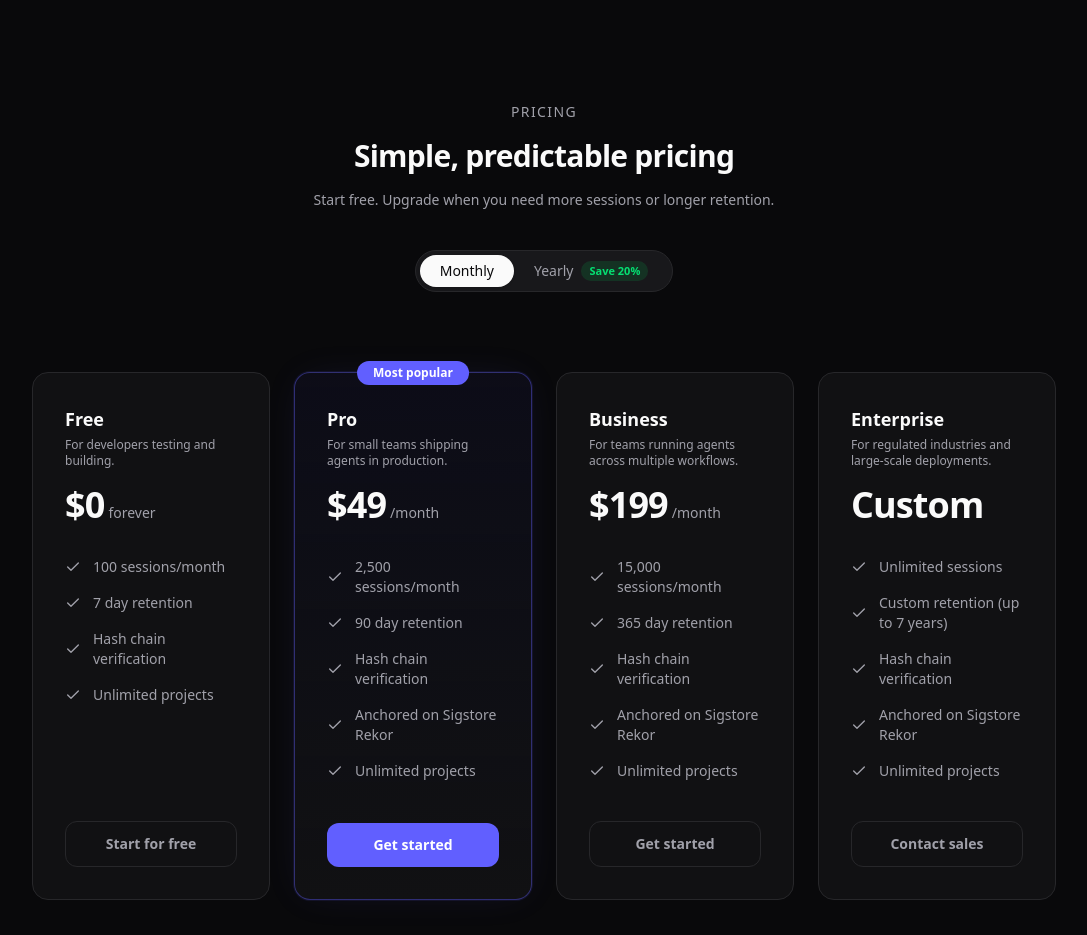
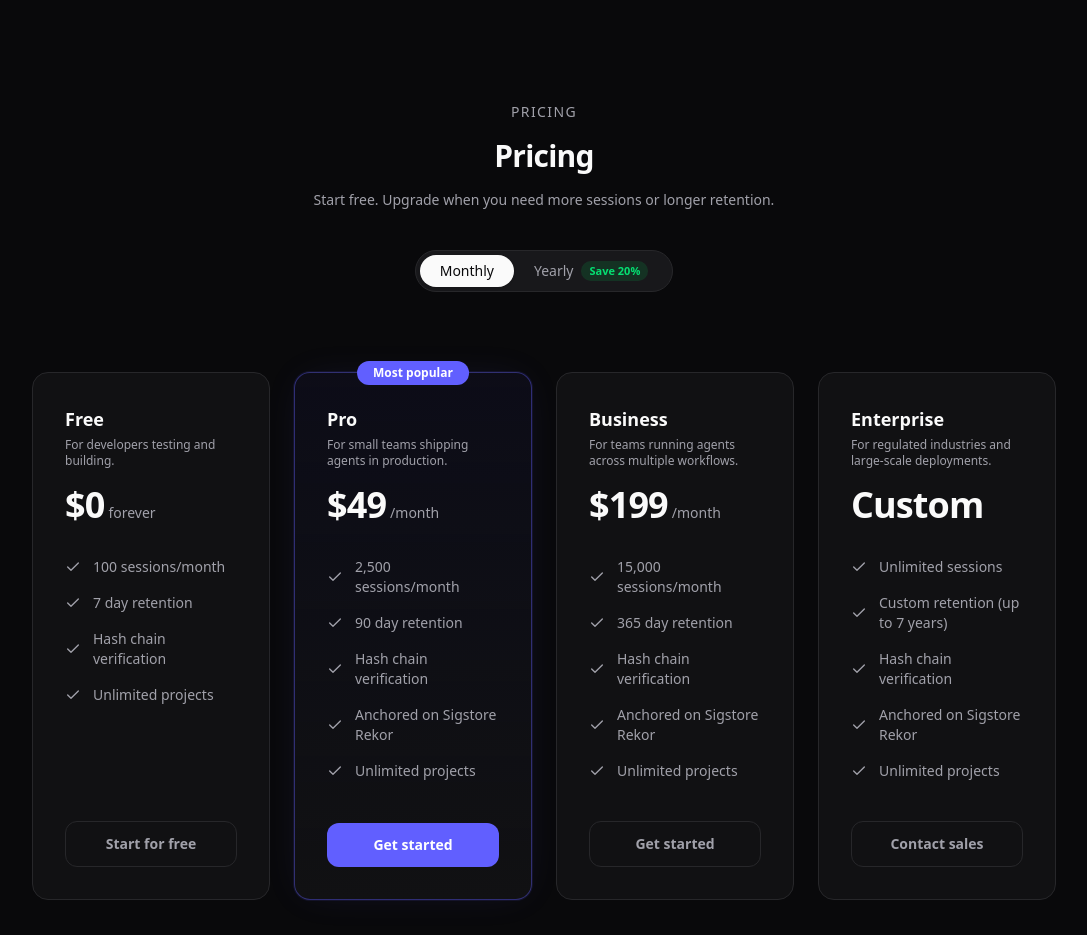
Before and after one commit to ramongalego/agent-receipt, a Next.js app: page / in a window 1280 px wide. Shown: the part 3580-4515 px from the top of the page, without its empty margins (96-1183 px from the left). Built offline with nearby package versions, Linux system fonts and the light colour scheme; no server answers.

Commit message:
changes pricing copy

```diff
--- a/src/app/page.tsx
+++ b/src/app/page.tsx
@@ -529,7 +529,7 @@ export default function LandingPage() {
             Pricing
           </p>
           <h2 className="mb-4 text-center text-2xl font-bold tracking-tight sm:text-3xl">
-            Simple, predictable pricing
+            Pricing
           </h2>
           <p className="mx-auto mb-10 max-w-lg text-center text-sm text-muted-foreground">
             Start free. Upgrade when you need more sessions or longer retention.
```
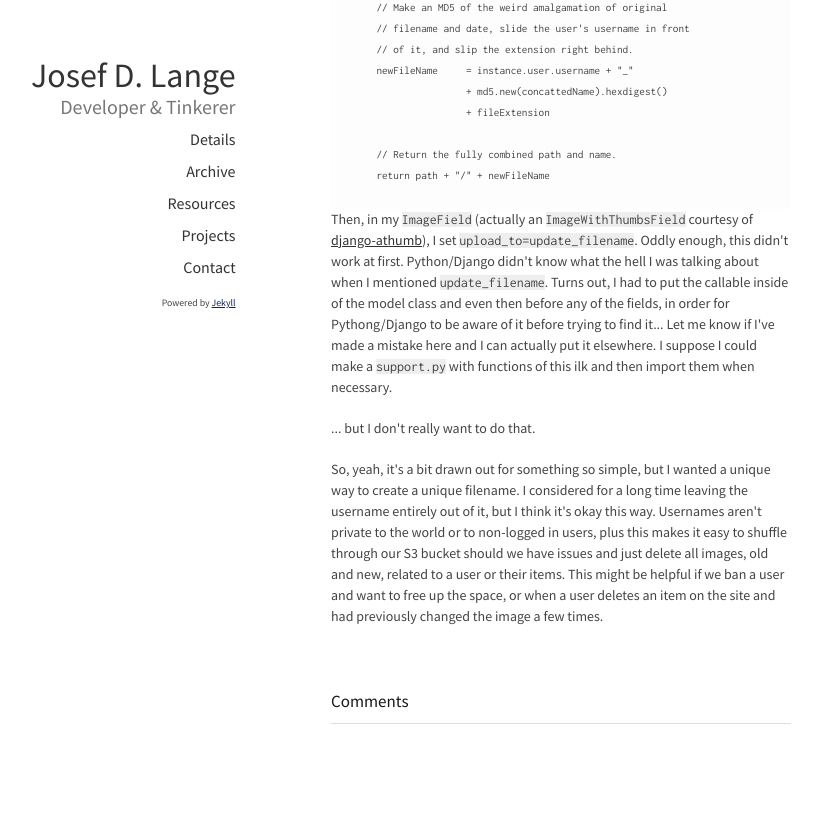
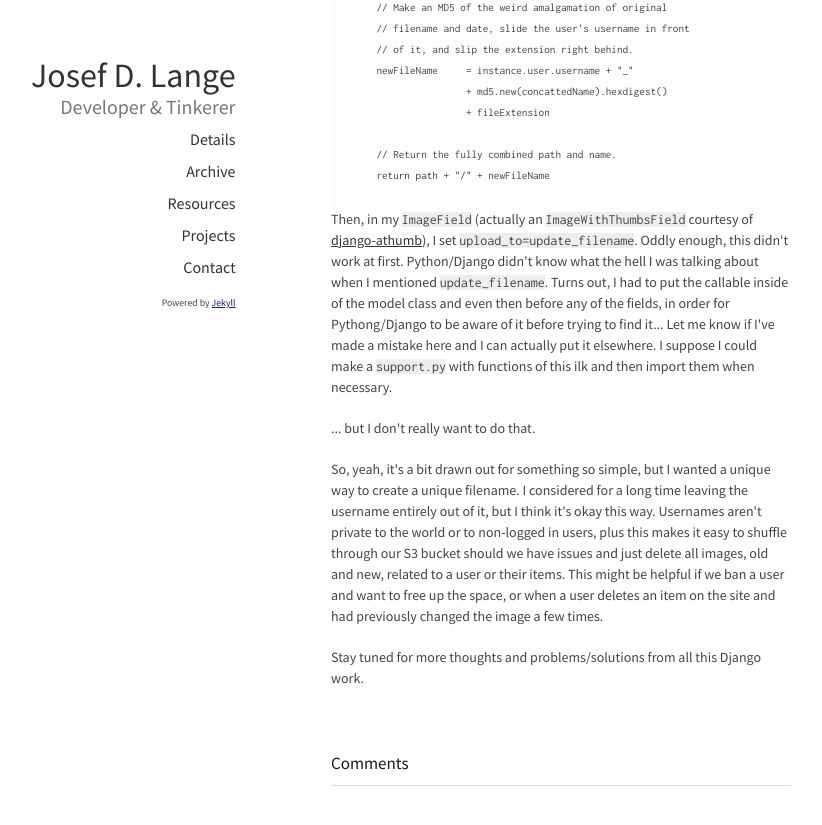
Before and after one commit to josefdlange/josefdlange.github.com, a Jekyll site: the page built from _posts/2012-10-26-Custom-filenames-for-FileFields-in-Django.html, in a window 1280 px wide and 900 px high, scrolled down 1066 px. Shown: the top 825 px of the window, without its empty margins (199-1021 px from the left). Built offline with Jekyll 4.4.1, drawn with Linux system fonts in a browser that asks for light colours; comment, search, counter and statistics services are not loaded.

Commit message:
Added an ending to the ImageField dupe story.

```diff
--- a/_posts/2012-10-26-Custom-filenames-for-FileFields-in-Django.html
+++ b/_posts/2012-10-26-Custom-filenames-for-FileFields-in-Django.html
@@ -54,3 +54,6 @@ tags: [programming, python, lendingshack, learning, django, filefield, upload_to
 <p>
     So, yeah, it's a bit drawn out for something so simple, but I wanted a unique way to create a unique filename. I considered for a long time leaving the username entirely out of it, but I think it's okay this way. Usernames aren't private to the world or to non-logged in users, plus this makes it easy to shuffle through our S3 bucket should we have issues and just delete all images, old and new, related to a user or their items. This might be helpful if we ban a user and want to free up the space, or when a user deletes an item on the site and had previously changed the image a few times.
 </p>
+<p>
+    Stay tuned for more thoughts and problems/solutions from all this Django work.
+</p>
```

□ □ □ □ □ □ □

**WHAT YOU HAVE TO DO**
The answer is the listing above restated word for word, pictures removed.

**TASK RESPONSE**
Before and after one commit to ramongalego/agent-receipt, a Next.js app: page / in a window 1280 px wide. Shown: the part 3580-4515 px from the top of the page, without its empty margins (96-1183 px from the left). Built offline with nearby package versions, Linux system fonts and the light colour scheme; no server answers.

Commit message:
changes pricing copy

```diff
--- a/src/app/page.tsx
+++ b/src/app/page.tsx
@@ -529,7 +529,7 @@ export default function LandingPage() {
             Pricing
           </p>
           <h2 className="mb-4 text-center text-2xl font-bold tracking-tight sm:text-3xl">
-            Simple, predictable pricing
+            Pricing
           </h2>
           <p className="mx-auto mb-10 max-w-lg text-center text-sm text-muted-foreground">
             Start free. Upgrade when you need more sessions or longer retention.
```
Before and after one commit to josefdlange/josefdlange.github.com, a Jekyll site: the page built from _posts/2012-10-26-Custom-filenames-for-FileFields-in-Django.html, in a window 1280 px wide and 900 px high, scrolled down 1066 px. Shown: the top 825 px of the window, without its empty margins (199-1021 px from the left). Built offline with Jekyll 4.4.1, drawn with Linux system fonts in a browser that asks for light colours; comment, search, counter and statistics services are not loaded.

Commit message:
Added an ending to the ImageField dupe story.

```diff
--- a/_posts/2012-10-26-Custom-filenames-for-FileFields-in-Django.html
+++ b/_posts/2012-10-26-Custom-filenames-for-FileFields-in-Django.html
@@ -54,3 +54,6 @@ tags: [programming, python, lendingshack, learning, django, filefield, upload_to
 <p>
     So, yeah, it's a bit drawn out for something so simple, but I wanted a unique way to create a unique filename. I considered for a long time leaving the username entirely out of it, but I think it's okay this way. Usernames aren't private to the world or to non-logged in users, plus this makes it easy to shuffle through our S3 bucket should we have issues and just delete all images, old and new, related to a user or their items. This might be helpful if we ban a user and want to free up the space, or when a user deletes an item on the site and had previously changed the image a few times.
 </p>
+<p>
+    Stay tuned for more thoughts and problems/solutions from all this Django work.
+</p>
```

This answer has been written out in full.